The district’s exposure to the tech industry has driven much of the rent growth and economic development. When that particular engine of growth sputters, SoMa will have little to fall back on. It remains to be seen if companies that aren't Y-Combinator darlings can take root here. The slowdown has even drawn comment from Boston Properties CEO Doug Linde, who remarked the market for large office leases outside of Silicon Valley was thinning.

An End To Great Amenities?


Falling valuations force startups to become profitable (or at least EBITDA-positive). Expenditures on discretionary items will be on the chopping block. Will it mean goodbye to beer taps, game rooms and the rest of the things we’ve come to associate with creative office amenities? The implications for physical layouts and character of the real estate could be profound. The district's many bars, restaurants and coffee shops could see a lot more activity from recently deprived techies.

The Fate Of Creative Office

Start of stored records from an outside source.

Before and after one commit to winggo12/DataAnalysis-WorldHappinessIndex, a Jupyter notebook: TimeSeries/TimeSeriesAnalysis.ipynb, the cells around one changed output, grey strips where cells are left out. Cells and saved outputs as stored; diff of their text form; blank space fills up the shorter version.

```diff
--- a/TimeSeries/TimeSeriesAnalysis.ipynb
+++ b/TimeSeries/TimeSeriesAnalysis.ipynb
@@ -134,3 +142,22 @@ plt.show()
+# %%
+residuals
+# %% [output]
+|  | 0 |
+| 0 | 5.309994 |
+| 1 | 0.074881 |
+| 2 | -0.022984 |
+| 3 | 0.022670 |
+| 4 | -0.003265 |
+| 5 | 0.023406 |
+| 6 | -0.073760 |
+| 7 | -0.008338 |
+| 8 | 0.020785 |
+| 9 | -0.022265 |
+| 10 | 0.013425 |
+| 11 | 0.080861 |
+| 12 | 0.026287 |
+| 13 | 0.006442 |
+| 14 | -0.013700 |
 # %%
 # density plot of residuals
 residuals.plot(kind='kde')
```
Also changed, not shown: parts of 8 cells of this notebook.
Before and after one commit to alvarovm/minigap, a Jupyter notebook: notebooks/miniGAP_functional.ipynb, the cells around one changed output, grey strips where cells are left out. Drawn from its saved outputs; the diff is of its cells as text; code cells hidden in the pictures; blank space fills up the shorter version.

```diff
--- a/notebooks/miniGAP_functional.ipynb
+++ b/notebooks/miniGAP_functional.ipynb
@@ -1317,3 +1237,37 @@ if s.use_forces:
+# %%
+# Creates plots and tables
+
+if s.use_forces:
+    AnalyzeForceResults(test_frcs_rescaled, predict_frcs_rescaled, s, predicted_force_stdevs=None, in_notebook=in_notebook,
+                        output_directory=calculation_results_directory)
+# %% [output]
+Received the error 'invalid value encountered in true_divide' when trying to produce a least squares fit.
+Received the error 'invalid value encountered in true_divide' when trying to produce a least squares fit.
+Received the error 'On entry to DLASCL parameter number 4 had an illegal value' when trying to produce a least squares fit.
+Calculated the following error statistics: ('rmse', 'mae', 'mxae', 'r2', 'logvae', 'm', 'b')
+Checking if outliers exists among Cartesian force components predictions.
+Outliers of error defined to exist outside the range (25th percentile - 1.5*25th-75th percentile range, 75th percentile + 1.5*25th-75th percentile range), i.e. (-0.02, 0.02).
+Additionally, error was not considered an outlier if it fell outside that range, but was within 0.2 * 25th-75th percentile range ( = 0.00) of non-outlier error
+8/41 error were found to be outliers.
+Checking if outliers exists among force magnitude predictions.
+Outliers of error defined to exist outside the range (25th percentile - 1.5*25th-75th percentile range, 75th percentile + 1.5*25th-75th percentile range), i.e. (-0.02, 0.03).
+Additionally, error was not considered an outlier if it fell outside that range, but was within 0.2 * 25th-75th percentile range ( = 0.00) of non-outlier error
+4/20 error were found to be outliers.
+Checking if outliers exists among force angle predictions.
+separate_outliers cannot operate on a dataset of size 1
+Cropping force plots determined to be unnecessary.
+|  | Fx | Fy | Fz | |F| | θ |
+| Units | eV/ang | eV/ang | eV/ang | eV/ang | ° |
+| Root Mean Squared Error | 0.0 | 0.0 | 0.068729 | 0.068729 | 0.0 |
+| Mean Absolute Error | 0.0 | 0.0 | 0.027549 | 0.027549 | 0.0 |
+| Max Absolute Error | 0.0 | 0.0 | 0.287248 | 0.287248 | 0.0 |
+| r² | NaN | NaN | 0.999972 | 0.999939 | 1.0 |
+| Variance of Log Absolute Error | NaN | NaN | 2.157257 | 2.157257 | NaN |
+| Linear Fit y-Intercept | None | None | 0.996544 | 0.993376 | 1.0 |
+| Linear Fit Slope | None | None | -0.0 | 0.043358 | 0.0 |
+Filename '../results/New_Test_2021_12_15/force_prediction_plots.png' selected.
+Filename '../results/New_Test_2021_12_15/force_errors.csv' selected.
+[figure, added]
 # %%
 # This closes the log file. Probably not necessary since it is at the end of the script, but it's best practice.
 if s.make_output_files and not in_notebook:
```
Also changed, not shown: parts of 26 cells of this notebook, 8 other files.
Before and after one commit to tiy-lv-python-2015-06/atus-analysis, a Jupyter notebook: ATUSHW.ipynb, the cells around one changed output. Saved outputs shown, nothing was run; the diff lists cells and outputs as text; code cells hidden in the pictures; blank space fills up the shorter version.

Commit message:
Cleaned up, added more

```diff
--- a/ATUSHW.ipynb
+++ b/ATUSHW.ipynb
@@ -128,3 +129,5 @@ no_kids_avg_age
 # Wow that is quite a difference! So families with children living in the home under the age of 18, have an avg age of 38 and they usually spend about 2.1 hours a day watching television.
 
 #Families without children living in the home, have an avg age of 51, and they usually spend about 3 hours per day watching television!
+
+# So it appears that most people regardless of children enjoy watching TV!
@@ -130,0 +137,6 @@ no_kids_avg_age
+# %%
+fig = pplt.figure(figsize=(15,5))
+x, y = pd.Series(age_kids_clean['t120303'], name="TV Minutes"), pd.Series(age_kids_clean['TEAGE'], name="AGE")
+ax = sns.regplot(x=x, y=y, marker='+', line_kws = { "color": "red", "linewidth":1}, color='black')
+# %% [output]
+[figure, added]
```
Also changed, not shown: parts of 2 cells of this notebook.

Along with amenities, companies in SoMa care a lot about designing office environments that boost productivity. Tenants tend to favor open working areas and an emphasis on collaboration, according to Kilroy’s Rick Buziak. Will those areas still make sense for startups looking to cut costs through a lower head count? (Or those whose employees just want somewhere quiet to work?) Perhaps downsizing companies will look for co-working space or other types of offices outside of SoMa

An End To City Hall Support?


San Francisco used incentive programs to draw tech companies to blighted neighborhoods. The city adopted a highly favorable taxing structure to keep Twitter around after the company considered a move to Silicon Valley.   

The city has begun drafting an economic resiliency plan in case of a major economic downturn. The details of the plan—including whether those incentives will be maintained—will be released in the coming months.

If incentives disappear, that could result in dramatic relocations that would have consequences for not only SoMa but the entire city.

To hear more, join us at the Future of SoMa and Tenderloin on July 13 at Hotel Nikko. Sign up here.

Related Topics: SF SoMa